So here's where the choice comes into play. Either you go straight from high school, or you declare your intention to play two years of college ball and actually give a damn about your university and your overall well-being. Like Dave said, the one-and-done rule doesn't just exist for educational purposes: it's about getting players ready for a life on their own. But I don't think one year of college necessarily provides that for a player, and I don't think three years is wholly necessary either.

To compare paths: In baseball, if you're not ready after high school, yeah, you probably need three years before you hit the minors. The difference between an unpolished high school baseball player and the worst professional is enormous — it's such a mental game, on top of the precision involved. And as for football, well, rarely is a player ready to bang with the big boys coming out of high school (and if he is, you should check his birth certificate). That's a sport that needs growth and development at some prior level.

As for basketball, guys have proved they can, at the very least, earn minutes on a professional team straight out of high school. Not everyone is going to reach immediate stardom, no matter what their background is. Like I said before, for some high school athletes, riding an NBA bench for a pay check to start one's career can do wonders for his family. And if they don't need the money right away or want to receive a college education, they should go for two years and get half of what non-athletes are getting. Oh, by the way: If they want to stay three or even four years in college, that's their choice. As long as they play two, that's fine by me.

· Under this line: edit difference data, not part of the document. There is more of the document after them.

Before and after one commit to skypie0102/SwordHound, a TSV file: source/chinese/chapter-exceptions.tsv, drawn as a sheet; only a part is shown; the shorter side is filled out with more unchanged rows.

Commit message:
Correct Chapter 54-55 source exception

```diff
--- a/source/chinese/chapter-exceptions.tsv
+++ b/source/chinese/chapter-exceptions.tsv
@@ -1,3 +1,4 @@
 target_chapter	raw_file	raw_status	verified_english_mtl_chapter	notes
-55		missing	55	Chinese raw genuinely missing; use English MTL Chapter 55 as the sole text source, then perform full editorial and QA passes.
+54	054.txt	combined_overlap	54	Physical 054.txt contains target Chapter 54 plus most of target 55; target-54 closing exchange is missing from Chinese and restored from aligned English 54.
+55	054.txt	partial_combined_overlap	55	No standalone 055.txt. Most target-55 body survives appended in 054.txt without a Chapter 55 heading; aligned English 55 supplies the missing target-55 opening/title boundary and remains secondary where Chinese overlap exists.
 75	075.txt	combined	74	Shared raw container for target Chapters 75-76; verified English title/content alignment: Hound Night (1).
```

3) Don't bring the D-League into this as a requirement.

My one disclaimer: I don't want the D-League involved in the pre-NBA process as a requirement, in a minor league sense. It's not ready to handle that sort of commotion yet and that's really not its purpose. The competition barrier is so wide between perennial D-Leaguers and lottery picks that at some point, it would be a giant waste of time for the supposedly "developing" players and you'd see triple-doubles before halftime. And that's coming from someone who enjoys and supports what the D-League has to offer. Can NBA GM's send players to the D-League to improve? Certainly. Should they be required to do so? Absolutely not.

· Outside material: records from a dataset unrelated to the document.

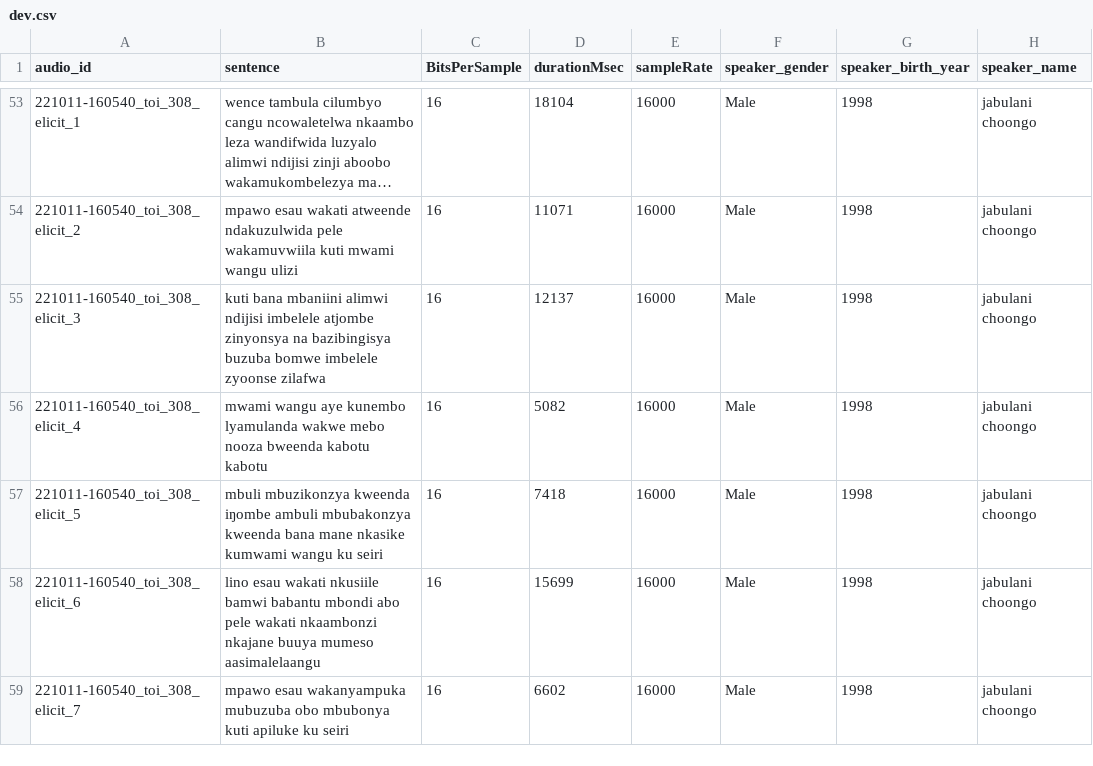
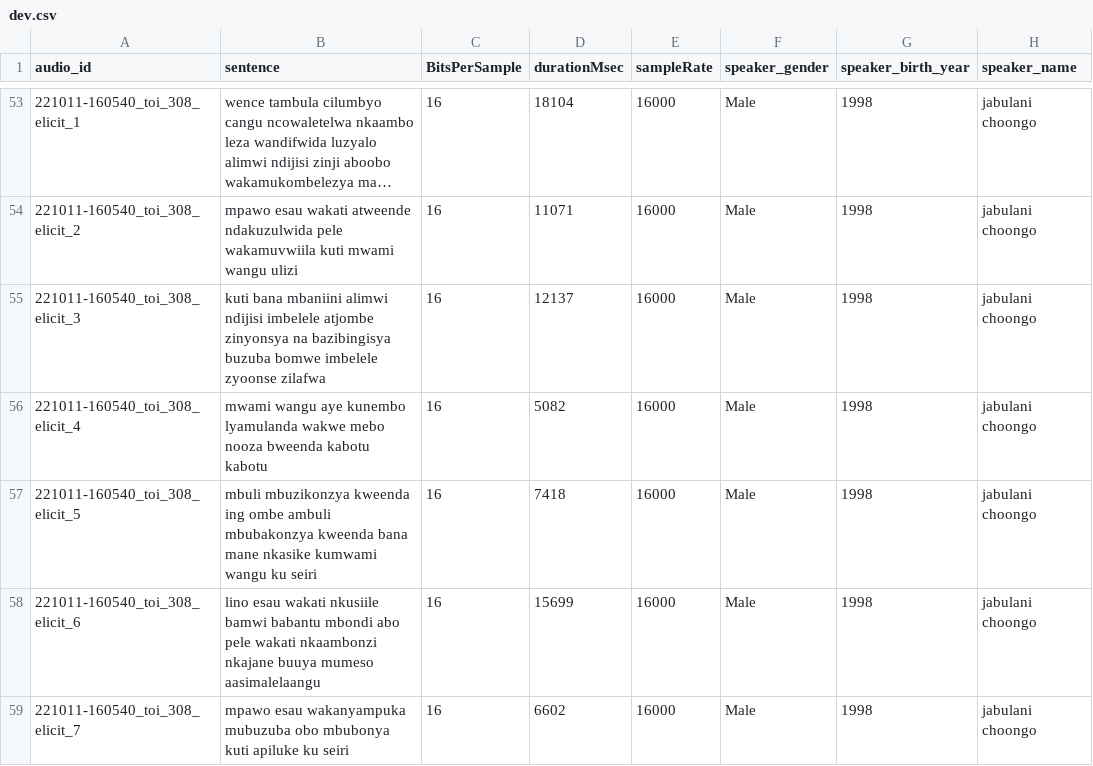
Before and after one commit to unza-speech-lab/zambezi-voice, a CSV file: tonga/splits/dev.csv, drawn as a sheet; only a part is shown, gaps mark what is left out; long unchanged cells end in …; the diff covers the shown part only; the diff names each change by its address in the sheet, - before the commit and + after, or states it on an @@ line.

```diff
--- a/tonga/splits/dev.csv
+++ b/tonga/splits/dev.csv
-B57 (sentence): …mbuzikonzya kweenda iŋombe ambuli mbubakonzya…
+B57 (sentence): …mbuzikonzya kweenda ing ombe ambuli mbubakonzya…
```
Also changed, not shown: 34 edited cells elsewhere in this file, tonga/splits/test.csv, tonga/splits/train.csv.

Final Word

Copy baseball's model, NBA. Give kids a choice. If they want to go pro, they can go pro and take the risk by themselves. And if they want to go to college, make sure they don't just half-ass it in order to fulfill a rule, because that defeats the entire purpose. Once we bring personal interests back to the forefront (while maintaining league interests simultaneously), I think this rule could come closer to making sense to everyone.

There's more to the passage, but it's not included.